▶ PROBLEM TO WORK ON: Please return each entry exactly as it appears, but not the pictures.

▶ EXERCISE INPUT:
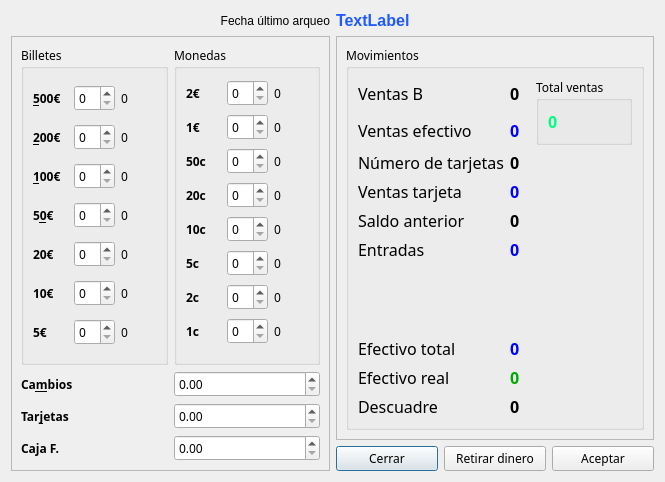
Old version of the form cajas.ui in the repository Ladis72/tienda.
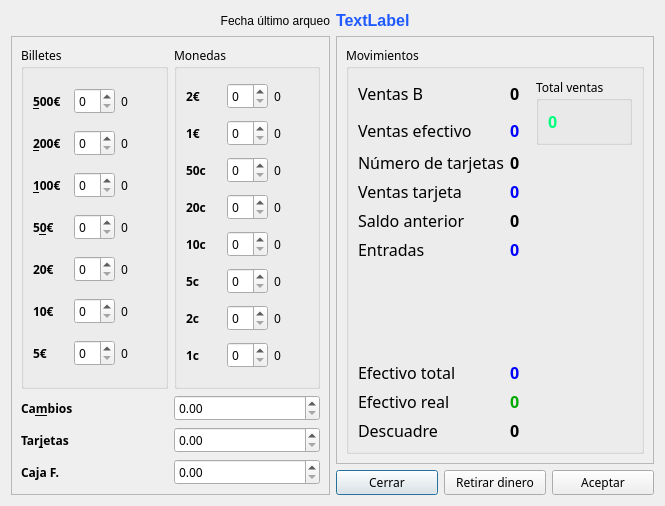
New version of the form.

Patch:
```diff
--- a/cajas.ui
+++ b/cajas.ui
@@ -7,7 +7,7 @@
     <x>0</x>
     <y>0</y>
     <width>665</width>
-    <height>482</height>
+    <height>506</height>
    </rect>
   </property>
   <property name="windowTitle">
@@ -73,7 +73,6 @@
         <property name="font">
          <font>
           <family>Fira Sans</family>
-          <weight>75</weight>
           <bold>true</bold>
          </font>
         </property>
@@ -90,7 +89,6 @@
         <property name="font">
          <font>
           <family>Fira Sans</family>
-          <weight>75</weight>
           <bold>true</bold>
          </font>
         </property>
@@ -107,7 +105,6 @@
         <property name="font">
          <font>
           <family>Fira Sans</family>
-          <weight>75</weight>
           <bold>true</bold>
          </font>
         </property>
@@ -147,7 +144,6 @@
            <property name="font">
             <font>
              <family>Fira Sans</family>
-             <weight>75</weight>
              <bold>true</bold>
             </font>
            </property>
@@ -167,7 +163,6 @@
            <property name="font">
             <font>
              <family>Fira Sans</family>
-             <weight>75</weight>
              <bold>true</bold>
             </font>
            </property>
@@ -187,7 +182,6 @@
            <property name="font">
             <font>
              <family>Fira Sans</family>
-             <weight>75</weight>
              <bold>true</bold>
             </font>
            </property>
@@ -207,7 +201,6 @@
            <property name="font">
             <font>
              <family>Fira Sans</family>
-             <weight>75</weight>
              <bold>true</bold>
             </font>
            </property>
@@ -230,7 +223,6 @@
            <property name="font">
             <font>
              <family>Fira Sans</family>
-             <weight>75</weight>
              <bold>true</bold>
             </font>
            </property>
@@ -247,7 +239,6 @@
            <property name="font">
             <font>
              <family>Fira Sans</family>
-             <weight>75</weight>
              <bold>true</bold>
             </font>
            </property>
@@ -264,7 +255,6 @@
            <property name="font">
             <font>
              <family>Fira Sans</family>
-             <weight>75</weight>
              <bold>true</bold>
             </font>
            </property>
@@ -359,7 +349,6 @@
            <property name="font">
             <font>
              <family>Fira Sans</family>
-             <weight>75</weight>
              <bold>true</bold>
             </font>
            </property>
@@ -376,7 +365,6 @@
            <property name="font">
             <font>
              <family>Fira Sans</family>
-             <weight>75</weight>
              <bold>true</bold>
             </font>
            </property>
@@ -393,7 +381,6 @@
            <property name="font">
             <font>
              <family>Fira Sans</family>
-             <weight>75</weight>
              <bold>true</bold>
             </font>
            </property>
@@ -413,7 +400,6 @@
            <property name="font">
             <font>
              <family>Fira Sans</family>
-             <weight>75</weight>
              <bold>true</bold>
             </font>
            </property>
@@ -433,7 +419,6 @@
            <property name="font">
             <font>
              <family>Fira Sans</family>
-             <weight>75</weight>
              <bold>true</bold>
             </font>
            </property>
@@ -450,7 +435,6 @@
            <property name="font">
             <font>
              <family>Fira Sans</family>
-             <weight>75</weight>
              <bold>true</bold>
             </font>
            </property>
@@ -470,7 +454,6 @@
            <property name="font">
             <font>
              <family>Fira Sans</family>
-             <weight>75</weight>
              <bold>true</bold>
             </font>
            </property>
@@ -487,7 +470,6 @@
            <property name="font">
             <font>
              <family>Fira Sans</family>
-             <weight>75</weight>
              <bold>true</bold>
             </font>
            </property>
@@ -658,7 +640,6 @@
             <font>
              <family>Fira Sans</family>
              <pointsize>12</pointsize>
-             <weight>50</weight>
              <bold>false</bold>
             </font>
            </property>
@@ -688,7 +669,6 @@
             <font>
              <family>Fira Sans</family>
              <pointsize>12</pointsize>
-             <weight>75</weight>
              <bold>true</bold>
             </font>
            </property>
@@ -754,7 +734,6 @@
             <font>
              <family>Fira Sans</family>
              <pointsize>12</pointsize>
-             <weight>50</weight>
              <bold>false</bold>
             </font>
            </property>
@@ -787,7 +766,6 @@
             <font>
              <family>Fira Sans</family>
              <pointsize>12</pointsize>
-             <weight>50</weight>
              <bold>false</bold>
             </font>
            </property>
@@ -815,7 +793,6 @@
             <font>
              <family>Fira Sans</family>
              <pointsize>12</pointsize>
-             <weight>75</weight>
              <bold>true</bold>
             </font>
            </property>
@@ -833,7 +810,6 @@
             <font>
              <family>Fira Sans</family>
              <pointsize>12</pointsize>
-             <weight>75</weight>
              <bold>true</bold>
             </font>
            </property>
```
Left out of the diff: 35 changed lines with no effect on the pictures.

▶ RESULT OF THE TASK:
Old version of the form cajas.ui in the repository Ladis72/tienda.
New version of the form.

Patch:
```diff
--- a/cajas.ui
+++ b/cajas.ui
@@ -7,7 +7,7 @@
     <x>0</x>
     <y>0</y>
     <width>665</width>
-    <height>482</height>
+    <height>506</height>
    </rect>
   </property>
   <property name="windowTitle">
@@ -73,7 +73,6 @@
         <property name="font">
          <font>
           <family>Fira Sans</family>
-          <weight>75</weight>
           <bold>true</bold>
          </font>
         </property>
@@ -90,7 +89,6 @@
         <property name="font">
          <font>
           <family>Fira Sans</family>
-          <weight>75</weight>
           <bold>true</bold>
          </font>
         </property>
@@ -107,7 +105,6 @@
         <property name="font">
          <font>
           <family>Fira Sans</family>
-          <weight>75</weight>
           <bold>true</bold>
          </font>
         </property>
@@ -147,7 +144,6 @@
            <property name="font">
             <font>
              <family>Fira Sans</family>
-             <weight>75</weight>
              <bold>true</bold>
             </font>
            </property>
@@ -167,7 +163,6 @@
            <property name="font">
             <font>
              <family>Fira Sans</family>
-             <weight>75</weight>
              <bold>true</bold>
             </font>
            </property>
@@ -187,7 +182,6 @@
            <property name="font">
             <font>
              <family>Fira Sans</family>
-             <weight>75</weight>
              <bold>true</bold>
             </font>
            </property>
@@ -207,7 +201,6 @@
            <property name="font">
             <font>
              <family>Fira Sans</family>
-             <weight>75</weight>
              <bold>true</bold>
             </font>
            </property>
@@ -230,7 +223,6 @@
            <property name="font">
             <font>
              <family>Fira Sans</family>
-             <weight>75</weight>
              <bold>true</bold>
             </font>
            </property>
@@ -247,7 +239,6 @@
            <property name="font">
             <font>
              <family>Fira Sans</family>
-             <weight>75</weight>
              <bold>true</bold>
             </font>
            </property>
@@ -264,7 +255,6 @@
            <property name="font">
             <font>
              <family>Fira Sans</family>
-             <weight>75</weight>
              <bold>true</bold>
             </font>
            </property>
@@ -359,7 +349,6 @@
            <property name="font">
             <font>
              <family>Fira Sans</family>
-             <weight>75</weight>
              <bold>true</bold>
             </font>
            </property>
@@ -376,7 +365,6 @@
            <property name="font">
             <font>
              <family>Fira Sans</family>
-             <weight>75</weight>
              <bold>true</bold>
             </font>
            </property>
@@ -393,7 +381,6 @@
            <property name="font">
             <font>
              <family>Fira Sans</family>
-             <weight>75</weight>
              <bold>true</bold>
             </font>
            </property>
@@ -413,7 +400,6 @@
            <property name="font">
             <font>
              <family>Fira Sans</family>
-             <weight>75</weight>
              <bold>true</bold>
             </font>
            </property>
@@ -433,7 +419,6 @@
            <property name="font">
             <font>
              <family>Fira Sans</family>
-             <weight>75</weight>
              <bold>true</bold>
             </font>
            </property>
@@ -450,7 +435,6 @@
            <property name="font">
             <font>
              <family>Fira Sans</family>
-             <weight>75</weight>
              <bold>true</bold>
             </font>
            </property>
@@ -470,7 +454,6 @@
            <property name="font">
             <font>
              <family>Fira Sans</family>
-             <weight>75</weight>
              <bold>true</bold>
             </font>
            </property>
@@ -487,7 +470,6 @@
            <property name="font">
             <font>
              <family>Fira Sans</family>
-             <weight>75</weight>
              <bold>true</bold>
             </font>
            </property>
@@ -658,7 +640,6 @@
             <font>
              <family>Fira Sans</family>
              <pointsize>12</pointsize>
-             <weight>50</weight>
              <bold>false</bold>
             </font>
            </property>
@@ -688,7 +669,6 @@
             <font>
              <family>Fira Sans</family>
              <pointsize>12</pointsize>
-             <weight>75</weight>
              <bold>true</bold>
             </font>
            </property>
@@ -754,7 +734,6 @@
             <font>
              <family>Fira Sans</family>
              <pointsize>12</pointsize>
-             <weight>50</weight>
              <bold>false</bold>
             </font>
            </property>
@@ -787,7 +766,6 @@
             <font>
              <family>Fira Sans</family>
              <pointsize>12</pointsize>
-             <weight>50</weight>
              <bold>false</bold>
             </font>
            </property>
@@ -815,7 +793,6 @@
             <font>
              <family>Fira Sans</family>
              <pointsize>12</pointsize>
-             <weight>75</weight>
              <bold>true</bold>
             </font>
            </property>
@@ -833,7 +810,6 @@
             <font>
              <family>Fira Sans</family>
              <pointsize>12</pointsize>
-             <weight>75</weight>
              <bold>true</bold>
             </font>
            </property>
```
Left out of the diff: 35 changed lines with no effect on the pictures.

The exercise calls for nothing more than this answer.